Last year, mobile gaming also was poised to take a larger share than PC gaming with $36.9 billion in revenues, up 21.3 percent worldwide, Newzoo’s report said.

The promotional efforts seem to be working. Currently, titles like Botnicula, Surgeon Simulator and Prune – all of which are being featured in the new hub – are sitting high on the App Store’s Top Paid Apps chart at #7, #1, and #5, respectively.

LinkedIn open sources Flashback, a tool for mocking internet traffic

LinkedIn, the social network for professionals that is now owned by Microsoft, is making one of the tools that it has developed in-house for its own work open for use by others. The company today announced that it would be open sourcing Flashback, a tool for mocking internet traffic for developer tests, under a BSD two-clause license.

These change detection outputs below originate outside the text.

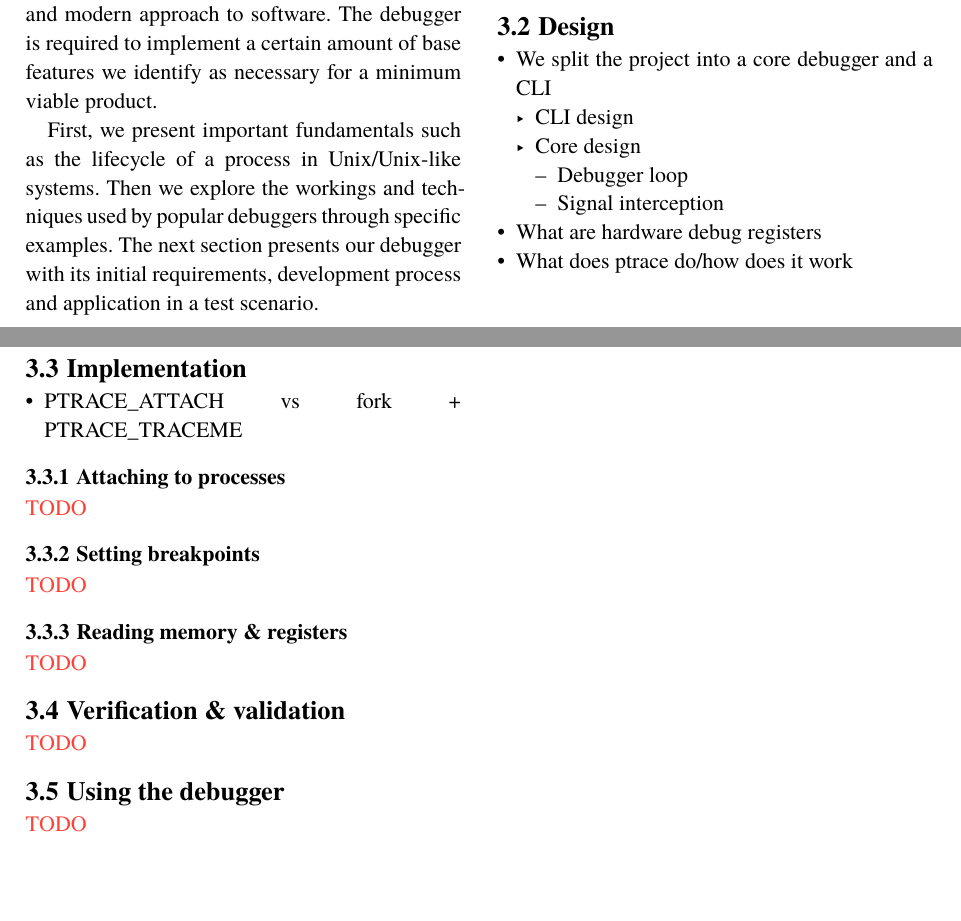
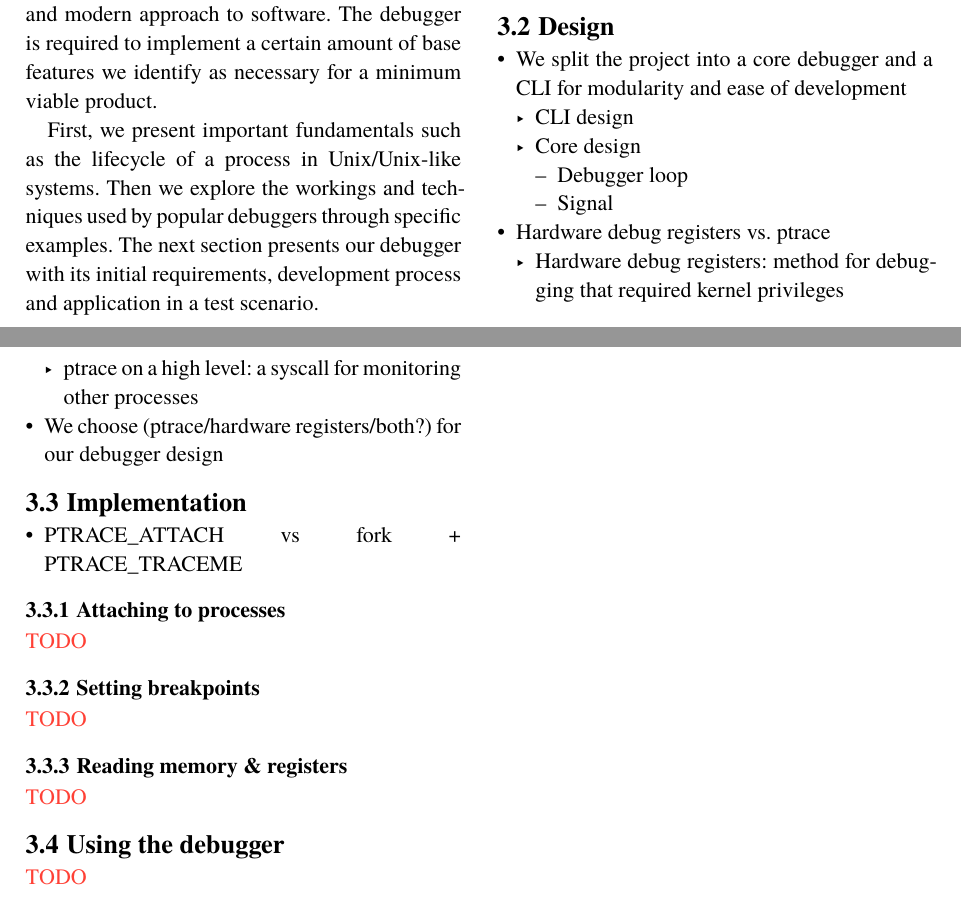
Before and after one commit to florianhartung/debugger-rs, a Typst document (paper/main.typ): two parts of pages 1 and 2 of 2, joined at a grey line, cut so that both start at the same text, the shorter picture padded with empty space. Compiled offline with Typst 0.15.

Commit message:
feat(paper): more changes for outline

```diff
--- a/paper/main.typ
+++ b/paper/main.typ
@@ -57,13 +57,15 @@ The next section presents our debugger with its initial requirements, developmen
 ...#td
 
 == Design
-- We split the project into a core debugger and a CLI
+- We split the project into a core debugger and a CLI for modularity and ease of development
   - CLI design
   - Core design
     - Debugger loop
-    - Signal interception
-- What are hardware debug registers
-- What does ptrace do/how does it work
+    - Signal
+- Hardware debug registers vs. ptrace
+  - Hardware debug registers: method for debugging that required kernel privileges
+  - ptrace on a high level: a syscall for monitoring other processes
+- We choose (ptrace/hardware registers/both?) for our debugger design
 
 == Implementation
 - PTRACE_ATTACH vs fork + PTRACE_TRACEME
@@ -73,11 +75,9 @@ The next section presents our debugger with its initial requirements, developmen
 
 === Setting breakpoints
 #td
+// Probably requires hardware debug register to be efficient?
 
 === Reading memory & registers
-#td
-
-== Verification & validation
 #td
 
 == Using the debugger
```
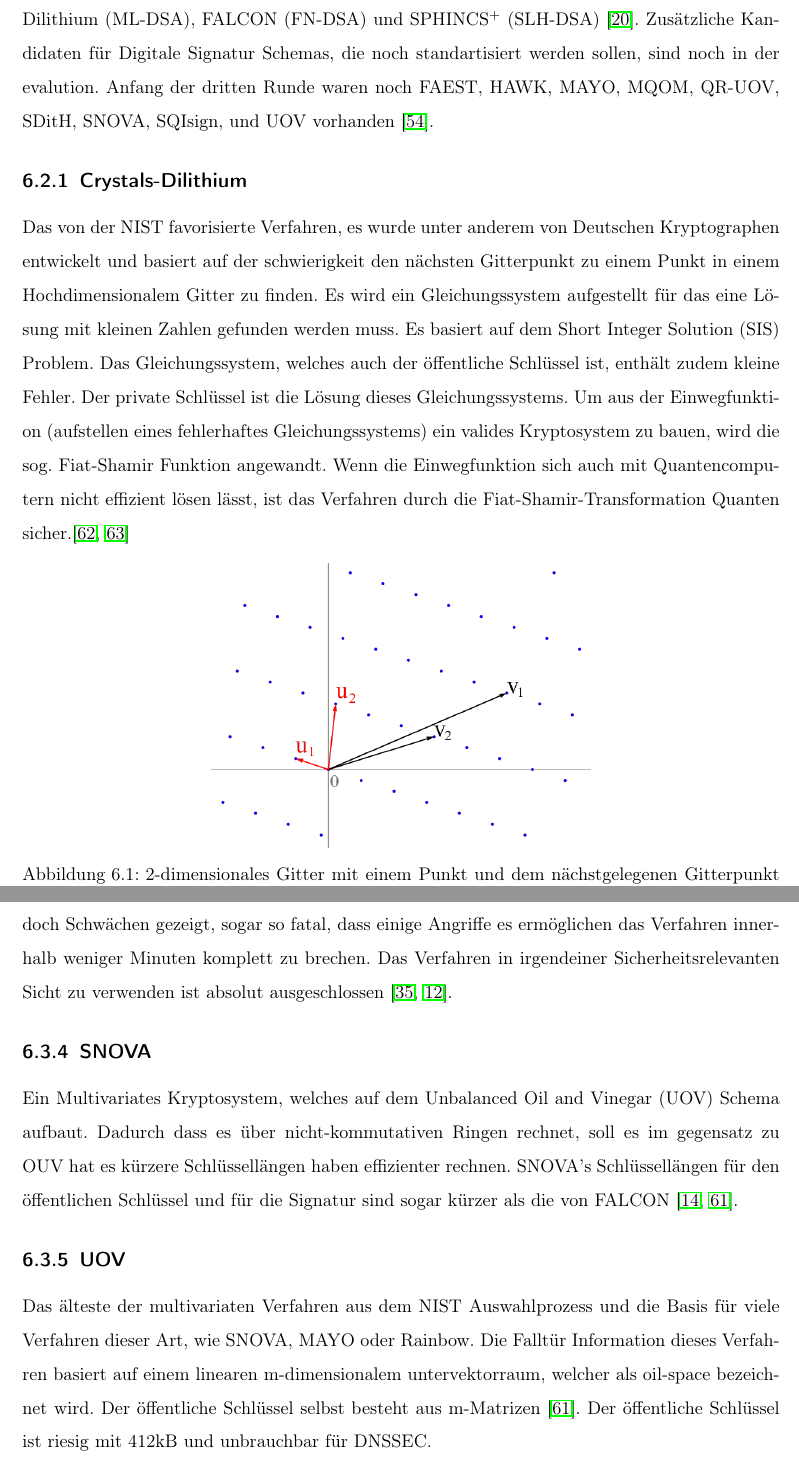
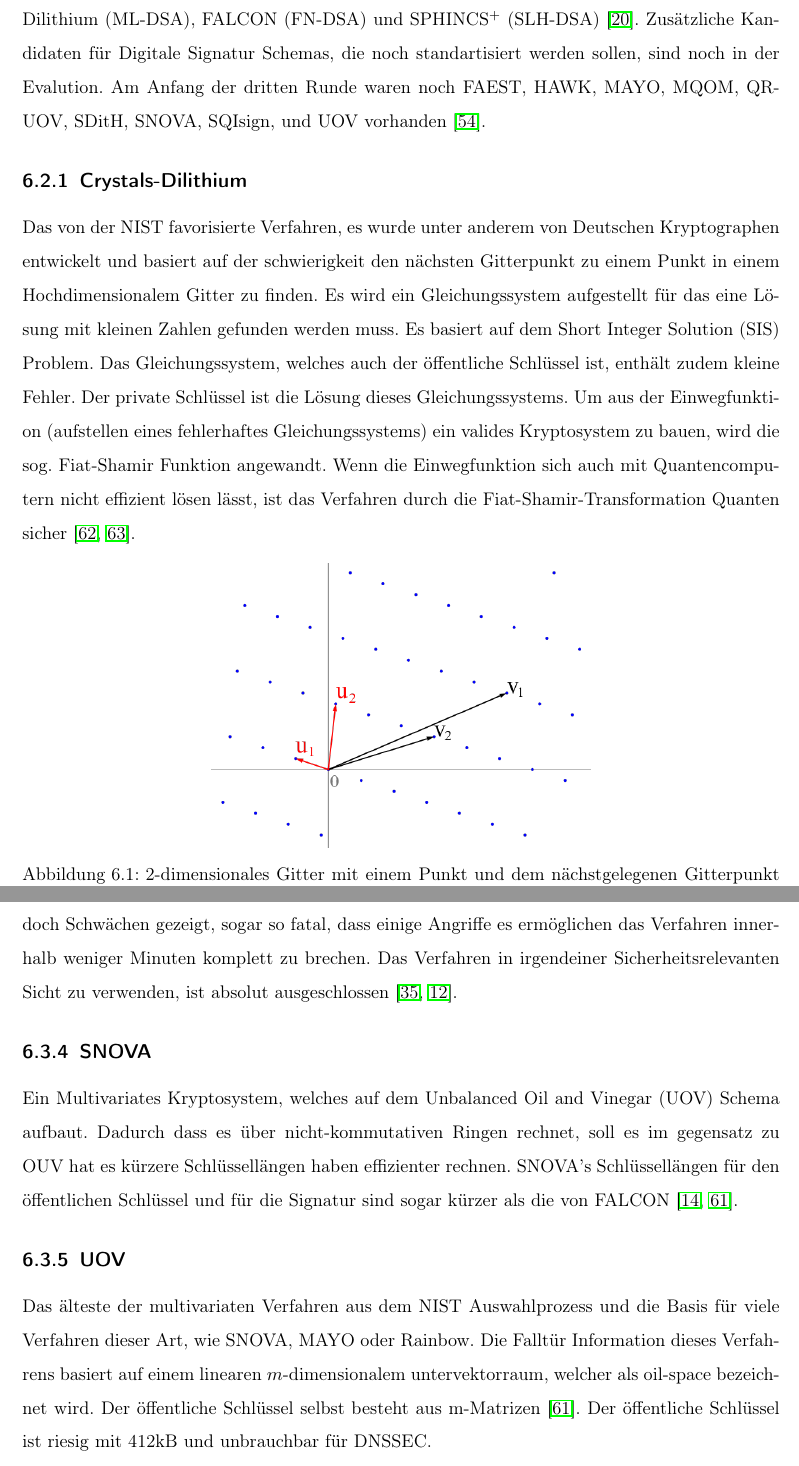
Before and after one commit to MarkPublicRepo/Bachelor-Thesis, a LaTeX book (main.tex, which reads kapitel/hauptteil/Post-Quanten-Kryptografie-algorithmen.tex): two parts of pages 46 and 49 of 71, joined at a grey line, cut so that both start at the same text. Compiled offline with pdfLaTeX.

Commit message:
Kapitel, Post-Quanten-Krytografie, Rechtschreib korrekturen

```diff
--- a/kapitel/hauptteil/Post-Quanten-Kryptografie-algorithmen.tex
+++ b/kapitel/hauptteil/Post-Quanten-Kryptografie-algorithmen.tex
@@ -35,8 +35,8 @@ Der Signatur- und Verschlüsselungsalgorithmus unterscheiden sich stärker vonei
 \section{NIST Auswahlprozess für Digitale Signaturen}
 Zur Zeit dieser Arbeit befindet sich der NIST Auswahlprozess in der 4-ten Runde, nach dem Stand vom 11.März.2025.
 Als digitalen signatur Standart zugelassen sind momentan CRYSTALS-Dilithium (ML-DSA), FALCON (FN-DSA) und SPHINCS$^+$ (SLH-DSA) \cite{alagicStatusReportFourth2025}.
-Zusätzliche Kandidaten für Digitale Signatur Schemas, die noch standartisiert werden sollen, sind noch in der evalution.
-Anfang der dritten Runde waren noch  FAEST, HAWK, MAYO, MQOM, QR-UOV, SDitH, SNOVA, SQIsign, und UOV vorhanden \cite{moodyStatusReportSecond2026}.
+Zusätzliche Kandidaten für Digitale Signatur Schemas, die noch standartisiert werden sollen, sind noch in der Evalution.
+Am Anfang der dritten Runde waren noch  FAEST, HAWK, MAYO, MQOM, QR-UOV, SDitH, SNOVA, SQIsign, und UOV vorhanden \cite{moodyStatusReportSecond2026}.
 
 \subsection{Crystals-Dilithium}
 Das von der NIST favorisierte Verfahren, es wurde unter anderem von Deutschen Kryptographen entwickelt und basiert auf der schwierigkeit den nächsten Gitterpunkt zu einem Punkt in einem Hochdimensionalem Gitter zu finden.
@@ -45,7 +45,7 @@ Es basiert auf dem Short Integer Solution (SIS) Problem.
 Das Gleichungssystem, welches auch der öffentliche Schlüssel ist, enthält zudem kleine Fehler.
 Der private Schlüssel ist die Lösung dieses Gleichungssystems.
 Um aus der Einwegfunktion (aufstellen eines fehlerhaftes Gleichungssystems) ein valides Kryptosystem zu bauen, wird die sog. Fiat-Shamir Funktion angewandt.
-Wenn die Einwegfunktion sich auch mit Quantencomputern nicht effizient lösen lässt, ist das Verfahren durch die Fiat-Shamir-Transformation Quanten sicher.\cite{schmehFiatShamirTransformation2026,schmehGitterbasierteAlgorithmen2026}
+Wenn die Einwegfunktion sich auch mit Quantencomputern nicht effizient lösen lässt, ist das Verfahren durch die Fiat-Shamir-Transformation Quanten sicher \cite{schmehFiatShamirTransformation2026,schmehGitterbasierteAlgorithmen2026}.
 
 \begin{figure}[htbp]
     \centering
@@ -105,7 +106,7 @@ Nach der entdeckung des Angriffs durch Anthropic wurde HAWK vom NIST Auswahlproz
 \subsection{SIKE}
 Basierend auf Elliptischen Kurven und angenommen Quantensicher zu sein, wurde dieses Verfahren dem NIST Auswahlverfahren eingereicht.
 Nach kryptoanalytischer Betrachtung haben sich doch Schwächen gezeigt, sogar so fatal, dass einige Angriffe es ermöglichen das Verfahren innerhalb weniger Minuten komplett zu brechen.
-Das Verfahren in irgendeiner Sicherheitsrelevanten Sicht zu verwenden ist absolut ausgeschlossen \cite{cepelewiczPostQuantumCryptographyScheme2022,SIKESupersingularIsogeny}.
+Das Verfahren in irgendeiner Sicherheitsrelevanten Sicht zu verwenden, ist absolut ausgeschlossen \cite{cepelewiczPostQuantumCryptographyScheme2022,SIKESupersingularIsogeny}.
 
 \subsection{SNOVA}
 Ein Multivariates Kryptosystem, welches auf dem Unbalanced Oil and Vinegar (UOV) Schema aufbaut.
@@ -114,7 +115,7 @@ SNOVA's Schlüssellängen für den öffentlichen Schlüssel und für die Signatu
 
 \subsection{UOV}
 Das älteste der multivariaten Verfahren aus dem NIST Auswahlprozess und die Basis für viele Verfahren dieser Art, wie SNOVA, MAYO oder Rainbow.
-Die Falltür Information dieses Verfahren basiert auf einem linearen m-dimensionalem untervektorraum, welcher als oil-space bezeichnet wird.
+Die Falltür Information dieses Verfahrens basiert auf einem linearen $m$-dimensionalem untervektorraum, welcher als oil-space bezeichnet wird.
 Der öffentliche Schlüssel selbst besteht aus m-Matrizen \cite{saarinenPostQuantumCryptography15th2024}.
 Der öffentliche Schlüssel ist riesig mit 412kB und unbrauchbar für DNSSEC.
 
```
Also changed, not shown: kapitel/hauptteil/Post-Quanten-Kryptografie-algorithmen.tex (9 more changed lines), 1 other file.
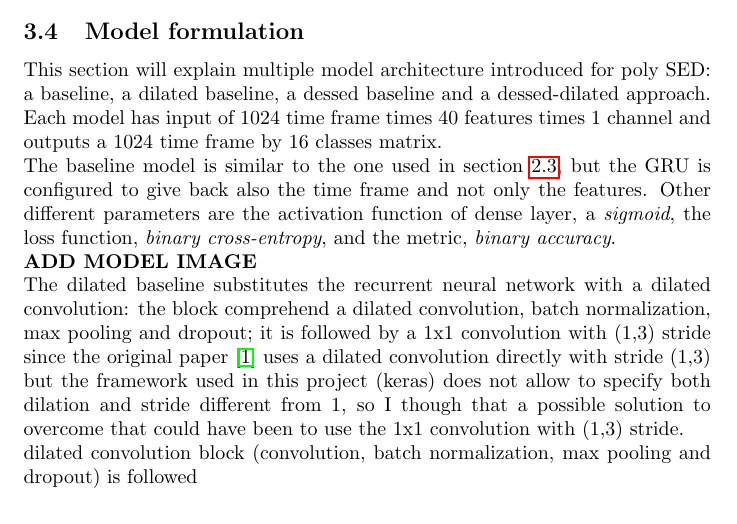
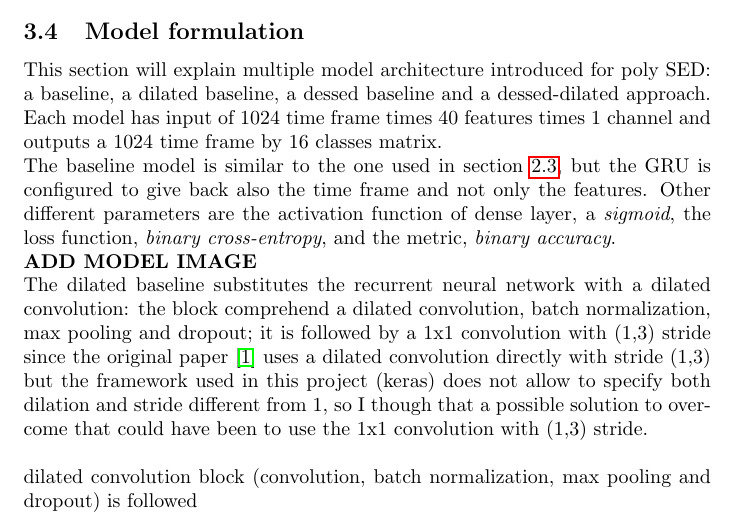
Before and after one commit to Prinzivalle/Sound-Event-Detection, a LaTeX document (latex/report.tex): part of page 7 of 8, cut so that both start at the same text. Compiled offline with pdfLaTeX.

Commit message:
arrived to baseline dilated

```diff
--- a/latex/report.tex
+++ b/latex/report.tex
@@ -237,7 +237,7 @@ Since here we are dealing with polyphonic SED, the data labeling is more complex
 This section will explain multiple model architecture introduced for poly SED: a baseline, a dilated baseline, a dessed baseline and a dessed-dilated approach. Each model has input of 1024 time frame times 40 features times 1 channel and outputs a 1024 time frame by 16 classes matrix.\newline
 The baseline model is similar to the one used in section \ref{subsec:mono_model}, but the GRU is configured to give back also the time frame and not only the features. Other different parameters are the activation function of dense layer, a \textit{sigmoid}, the loss function, \textit{binary cross-entropy}, and the metric, \textit{binary accuracy}. \newline
 \textbf{ADD MODEL IMAGE} \newline
-The dilated baseline substitutes the recurrent neural network with a dilated convolution: the block comprehend a dilated convolution, batch normalization, max pooling and dropout; it is followed by a 1x1 convolution with (1,3) stride since the original paper \cite{drossos2020sound} uses a dilated convolution directly with stride (1,3) but the framework used in this project (keras) does not allow to specify both dilation and stride different from 1, so I though that a possible solution to overcome that could have been to use the 1x1 convolution with (1,3) stride.
+The dilated baseline substitutes the recurrent neural network with a dilated convolution: the block comprehend a dilated convolution, batch normalization, max pooling and dropout; it is followed by a 1x1 convolution with (1,3) stride since the original paper \cite{drossos2020sound} uses a dilated convolution directly with stride (1,3) but the framework used in this project (keras) does not allow to specify both dilation and stride different from 1, so I though that a possible solution to overcome that could have been to use the 1x1 convolution with (1,3) stride.\newline
 
 
 
```
Also changed, not shown: latex/report.pdf.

In a blog post, LinkedIn said that it had been using Flashback to test things like reliability, scalability, and speed on new code before deploying it more widely. You can see an example of how it works here.

Flashback was based on Betamax — not the old video standard, but a another tool developed to mock actions of web services and REST APIs in developer tests by “intercepting HTTP connections initiated by a web application, and then later replaying them.” (‘Betamax’ because it was inspired by another tool, the VCR library for Ruby.)

The key difference, write creators and LinkedIn engineers Shangshang Feng, Yabin Kang, and Dan Vinegrad in a blog post, is that Flashback can work in an isolated environment, whereas Betamax, like other proxies, requires internet connectivity to work.

“Flashback is designed to mock HTTP and HTTPS resources, like web services and REST APIs, for testing purposes. It records HTTP/HTTPS requests and plays back a previously recorded HTTP transaction—which we call a ‘scene’—so that no external connection to the internet is required in order to complete testing,” they write.

The reason for building a tool that didn’t require a connection to the internet was because of problems they encountered when using Betamax. These included the fact that LinkedIn’s test environment does not have internet access for security reasons; and the code had use cases that required authentication protocols like OAuth and OpenId, which required complex HTTP-based interactions that didn’t work with Betamax replays.

 This is not the first time that LinkedIn has outsourced some of the code that it originally developed for proprietary purposes. For example, in 2015, it also outsourced FeatureFu, a toolkit for building machine learning models.

The reason that LinkedIn open sourced FeatureFu was because it was no longer seen as a “business differentiator” for the company. That may have been the case here, too, but so was the fact that when LinkedIn presented the tool publicly, they saw requests from the developer community to use it for their own projects.

While LinkedIn is open sourcing Flashback, it’s also going to continue to work on it to expand its functionality — which could also point to what LinkedIn itself may be working on down the road for its 465 million users.

“We’d like to see if we can support non-HTTP protocols, such as FTP or JDBC, in the future,” they write, “and maybe even give users the flexibility to inject their own customized protocol using the MITM proxy framework. We will continue improving the Flashback setup API to make it easier to support non-Java languages.”